The Indianapolis Colts were not the only team to fumble a grand opportunity on Super Bowl Sunday â so did the United States Census Bureau. Using $2.5 million of taxpayer money, the bureau ran a commercial spot intended to inform the largest American television audience ever of the importance and simplicity of the 2010 Census. But the 30-second advertisement did neither.
The commercial, directed by the generally funny Christopher Guest (Best in Show and A Mighty Wind) is a sloppy mix of B-list actors and disconnected dialogue with little relevancy to the U.S. Census, save for the plug of the bureauâs website at the end of a disconcerting 30 seconds.
Viewers agreed. A Wall Street Journal poll slotted the commercial as third in the âWorst Super Bowl Ads of 2010.â
Conservative talking heads spun the ad as another example of government waste and evidence that President Barack Obama does not care about the deficit. Sen. John McCain (R-Ariz.) Tweeted, âWe shouldnât be wasting 2.5 million taxpayer dollars to compete with ads for Doritos!â Later, McCain extended his criticism of the ad stating, âThe census happens every 10 years. Everybody knows it happens.â
What both parties failed to realize was that a Super Bowl commercial advertising the census was a great idea and a sound economic decision â the execution was just terrible.
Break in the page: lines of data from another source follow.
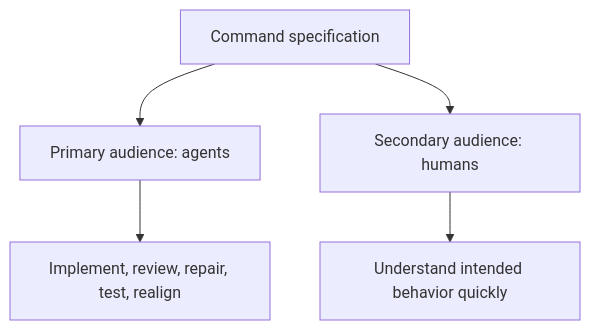
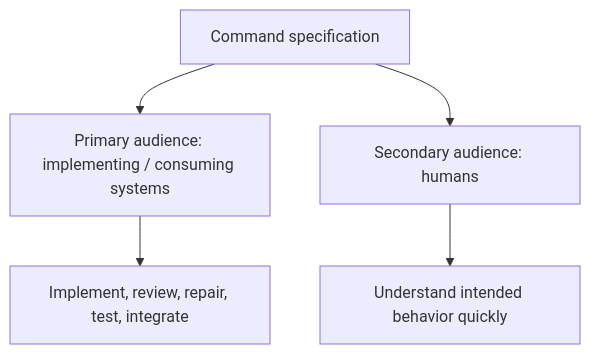
Before and after one commit to starodubtsevconsulting/ai-commands: the third of 4 diagrams in commands/command.spec.md, drawn with Mermaid. The commit also changed other lines of this file, not shown here.

Commit message:
Make command specifications agent-agnostic

````diff
--- a/commands/command.spec.md
+++ b/commands/command.spec.md
@@ -28,7 +60,7 @@
 ```mermaid
 flowchart TD
-  Spec["Command specification"] --> Agent["Primary audience: agents"]
+  Spec["Command specification"] --> Agent["Primary audience: implementing / consuming systems"]
   Spec --> Human["Secondary audience: humans"]
-  Agent --> Detail["Implement, review, repair, test, realign"]
+  Agent --> Detail["Implement, review, repair, test, integrate"]
   Human --> Overview["Understand intended behavior quickly"]
 ```
````
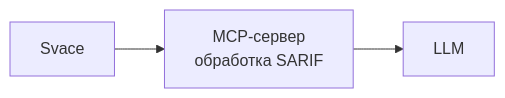
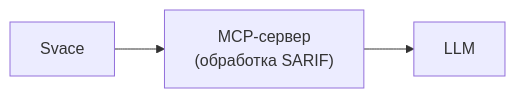
Before and after one commit to Otto-7/mcp: the first of 2 diagrams in docs/architecture.md, drawn with Mermaid.

Commit message:
Fix formatting in architecture.md for clarity

````diff
--- a/docs/architecture.md
+++ b/docs/architecture.md
@@ -3,4 +3,4 @@
 ```mermaid
 flowchart LR
-    Svace["Svace"] --> System["MCP-сервер<br/>обработка SARIF"] --> LLM["LLM"]
+    Svace["Svace"] --> System["MCP-сервер<br/>(обработка SARIF)"] --> LLM["LLM"]
 ```
````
Despite McCainâs belief, many do not participate in the census. According to the bureau, there was only a 65 percent mail response. Latino and immigrant communities have been traditionally wary of filling out the government document because of language barriers and fear of deportation. Census officials estimate that roughly 5 percent of the Latino population alone might not have been accounted for.
Underrepresentation has huge implications for Los Angeles County, where almost half the population is Latino and more than one-third of residents are immigrants. Census findings determine representation in Congress and how much of $435 billion in federal funds a city and state will receive for social services. The money is used for hospitals, schools, job training centers and other public service projects that improve the quality of life for Angelenos.
Los Angeles lost millions of dollars in federal funds in 2000 because of incomplete census forms. Many attributed this to the unwillingness of underserviced communities to complete the document.
Taxpayers lost even more money when federal officials attempted to track down those who didnât complete the form. For every 1 percent of the population that doesnât mail back the census, the federal government loses $85 million in revenue, according to the bureau.
Because of this, the Census Bureau invested almost $100 million in advertising that teaches minority communities how to complete the census. Advertisements on Univision and even a character on a popular telenovela casted as a census worker are just some of the ways the bureau has attempted to reach Latinos. From this, it is evident why the bureau would invest in a Super Bowl commercial that costs $2.5 million yet has the ability to save taxpayers exponentially. But the opportunity may have slipped through its hands, because the advertisement was a flop.
A public service style message with Spanish subtitles from President Barack Obama, an esteemed celebrity or even Colts quarterback Peyton Manning could have educated a diverse audience on the importance of the census. Viewers could have been told that the census takes only five minutes, has just 10 questions (the shortest ever) and for the first time is available in both Spanish and English.
Stand up and be counted â you wonât even have to leave your couch.
Nick Brown is a freshmanÂ majoring in political science.